=== INSTRUCTIONS FOR THE TASK ===
Reproduce the listing verbatim through the line with "These files come".
-------
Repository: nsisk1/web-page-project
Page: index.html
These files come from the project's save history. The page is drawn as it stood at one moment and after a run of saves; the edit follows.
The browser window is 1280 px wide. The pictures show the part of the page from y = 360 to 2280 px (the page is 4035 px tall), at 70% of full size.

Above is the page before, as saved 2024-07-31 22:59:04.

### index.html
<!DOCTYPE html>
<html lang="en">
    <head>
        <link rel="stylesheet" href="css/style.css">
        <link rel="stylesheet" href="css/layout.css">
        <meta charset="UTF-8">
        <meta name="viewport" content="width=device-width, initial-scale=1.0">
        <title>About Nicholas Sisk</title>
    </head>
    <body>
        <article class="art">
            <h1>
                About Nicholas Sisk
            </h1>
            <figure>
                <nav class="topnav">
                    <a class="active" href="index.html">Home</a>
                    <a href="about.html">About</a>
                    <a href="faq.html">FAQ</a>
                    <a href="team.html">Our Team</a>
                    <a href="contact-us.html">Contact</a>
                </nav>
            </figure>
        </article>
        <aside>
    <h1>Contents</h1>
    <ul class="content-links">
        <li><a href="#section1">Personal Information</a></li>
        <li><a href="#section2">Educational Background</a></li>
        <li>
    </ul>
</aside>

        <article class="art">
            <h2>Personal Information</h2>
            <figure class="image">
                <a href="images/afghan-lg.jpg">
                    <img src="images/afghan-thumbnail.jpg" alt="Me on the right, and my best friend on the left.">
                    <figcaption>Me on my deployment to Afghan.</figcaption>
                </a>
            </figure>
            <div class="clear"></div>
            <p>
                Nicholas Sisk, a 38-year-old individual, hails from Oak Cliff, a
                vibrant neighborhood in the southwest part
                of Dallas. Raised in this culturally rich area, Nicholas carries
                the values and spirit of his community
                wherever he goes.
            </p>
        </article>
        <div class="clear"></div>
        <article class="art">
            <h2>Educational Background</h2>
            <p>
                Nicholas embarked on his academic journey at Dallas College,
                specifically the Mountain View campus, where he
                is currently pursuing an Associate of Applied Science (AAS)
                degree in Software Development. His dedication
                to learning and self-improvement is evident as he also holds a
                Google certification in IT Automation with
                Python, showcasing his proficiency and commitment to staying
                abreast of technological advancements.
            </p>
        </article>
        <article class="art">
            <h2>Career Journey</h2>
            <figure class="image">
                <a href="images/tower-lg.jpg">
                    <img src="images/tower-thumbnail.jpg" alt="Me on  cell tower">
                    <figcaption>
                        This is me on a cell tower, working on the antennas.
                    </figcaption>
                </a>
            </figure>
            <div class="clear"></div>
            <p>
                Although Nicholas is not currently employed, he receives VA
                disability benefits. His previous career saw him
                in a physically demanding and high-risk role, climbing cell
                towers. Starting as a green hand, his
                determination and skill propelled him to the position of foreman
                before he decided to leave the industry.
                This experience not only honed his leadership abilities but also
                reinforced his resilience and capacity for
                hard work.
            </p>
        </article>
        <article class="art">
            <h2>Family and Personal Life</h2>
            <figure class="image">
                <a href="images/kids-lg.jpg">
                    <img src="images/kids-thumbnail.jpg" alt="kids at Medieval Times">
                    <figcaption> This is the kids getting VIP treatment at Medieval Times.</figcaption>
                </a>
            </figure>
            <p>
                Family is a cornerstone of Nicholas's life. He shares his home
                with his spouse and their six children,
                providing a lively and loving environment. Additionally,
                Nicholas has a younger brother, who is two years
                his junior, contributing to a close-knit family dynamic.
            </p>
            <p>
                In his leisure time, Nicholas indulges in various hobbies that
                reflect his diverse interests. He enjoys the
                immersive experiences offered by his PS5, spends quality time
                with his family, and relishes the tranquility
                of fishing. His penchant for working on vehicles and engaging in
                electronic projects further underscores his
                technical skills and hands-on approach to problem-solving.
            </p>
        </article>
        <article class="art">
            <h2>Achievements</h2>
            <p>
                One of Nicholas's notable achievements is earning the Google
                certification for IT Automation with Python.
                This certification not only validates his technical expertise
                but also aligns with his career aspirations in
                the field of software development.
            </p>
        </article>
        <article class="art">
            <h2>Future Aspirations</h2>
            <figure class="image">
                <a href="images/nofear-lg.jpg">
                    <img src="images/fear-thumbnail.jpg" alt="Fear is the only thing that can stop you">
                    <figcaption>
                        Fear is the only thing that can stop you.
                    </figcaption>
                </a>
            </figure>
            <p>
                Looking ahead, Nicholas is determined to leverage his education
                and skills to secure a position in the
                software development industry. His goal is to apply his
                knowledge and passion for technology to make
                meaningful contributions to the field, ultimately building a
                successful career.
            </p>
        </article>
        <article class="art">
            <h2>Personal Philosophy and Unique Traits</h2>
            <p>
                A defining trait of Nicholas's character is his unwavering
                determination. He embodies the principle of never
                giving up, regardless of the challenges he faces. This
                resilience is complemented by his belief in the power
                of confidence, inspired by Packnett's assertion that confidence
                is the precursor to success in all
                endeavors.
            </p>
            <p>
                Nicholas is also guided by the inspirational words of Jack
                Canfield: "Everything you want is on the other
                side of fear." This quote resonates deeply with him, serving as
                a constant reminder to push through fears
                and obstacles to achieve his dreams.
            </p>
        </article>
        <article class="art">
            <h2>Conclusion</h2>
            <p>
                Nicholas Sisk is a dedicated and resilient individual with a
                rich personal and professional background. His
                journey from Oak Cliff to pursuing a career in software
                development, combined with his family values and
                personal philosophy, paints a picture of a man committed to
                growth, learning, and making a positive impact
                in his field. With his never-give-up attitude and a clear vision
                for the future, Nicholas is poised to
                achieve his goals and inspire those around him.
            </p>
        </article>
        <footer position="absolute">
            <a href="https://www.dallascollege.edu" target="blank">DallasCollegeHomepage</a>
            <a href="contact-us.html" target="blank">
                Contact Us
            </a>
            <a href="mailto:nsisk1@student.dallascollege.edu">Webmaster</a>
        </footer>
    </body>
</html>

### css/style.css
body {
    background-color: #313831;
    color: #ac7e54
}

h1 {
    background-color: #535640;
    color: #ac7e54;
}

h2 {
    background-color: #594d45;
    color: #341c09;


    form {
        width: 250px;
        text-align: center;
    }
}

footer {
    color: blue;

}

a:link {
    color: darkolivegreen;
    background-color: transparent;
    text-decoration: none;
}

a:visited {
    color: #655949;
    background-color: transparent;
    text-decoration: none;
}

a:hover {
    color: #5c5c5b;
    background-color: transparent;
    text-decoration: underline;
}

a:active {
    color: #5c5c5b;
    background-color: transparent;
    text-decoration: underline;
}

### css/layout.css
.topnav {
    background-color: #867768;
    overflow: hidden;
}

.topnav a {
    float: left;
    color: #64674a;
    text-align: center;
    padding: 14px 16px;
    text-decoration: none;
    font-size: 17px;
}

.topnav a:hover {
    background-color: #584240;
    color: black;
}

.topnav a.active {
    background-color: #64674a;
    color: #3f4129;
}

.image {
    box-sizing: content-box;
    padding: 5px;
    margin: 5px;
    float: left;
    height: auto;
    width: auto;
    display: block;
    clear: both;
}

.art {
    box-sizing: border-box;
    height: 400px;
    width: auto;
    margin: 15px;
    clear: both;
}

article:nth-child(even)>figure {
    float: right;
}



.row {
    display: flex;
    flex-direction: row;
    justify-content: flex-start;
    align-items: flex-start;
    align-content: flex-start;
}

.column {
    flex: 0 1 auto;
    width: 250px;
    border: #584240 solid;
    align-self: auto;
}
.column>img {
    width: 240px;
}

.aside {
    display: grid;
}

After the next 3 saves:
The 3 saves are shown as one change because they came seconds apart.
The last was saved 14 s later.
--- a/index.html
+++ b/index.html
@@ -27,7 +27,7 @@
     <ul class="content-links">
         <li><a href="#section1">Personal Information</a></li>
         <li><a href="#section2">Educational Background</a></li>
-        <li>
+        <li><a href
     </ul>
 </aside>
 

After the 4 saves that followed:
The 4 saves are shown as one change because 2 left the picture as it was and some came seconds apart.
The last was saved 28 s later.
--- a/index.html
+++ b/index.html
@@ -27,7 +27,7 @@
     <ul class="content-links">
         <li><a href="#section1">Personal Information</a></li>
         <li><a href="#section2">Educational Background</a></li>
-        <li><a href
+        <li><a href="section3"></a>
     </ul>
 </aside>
-------
=== RESULT ===
Repository: nsisk1/web-page-project
Page: index.html
These files come from the project's save history. The page is drawn as it stood at one moment and after a run of saves; the edit follows.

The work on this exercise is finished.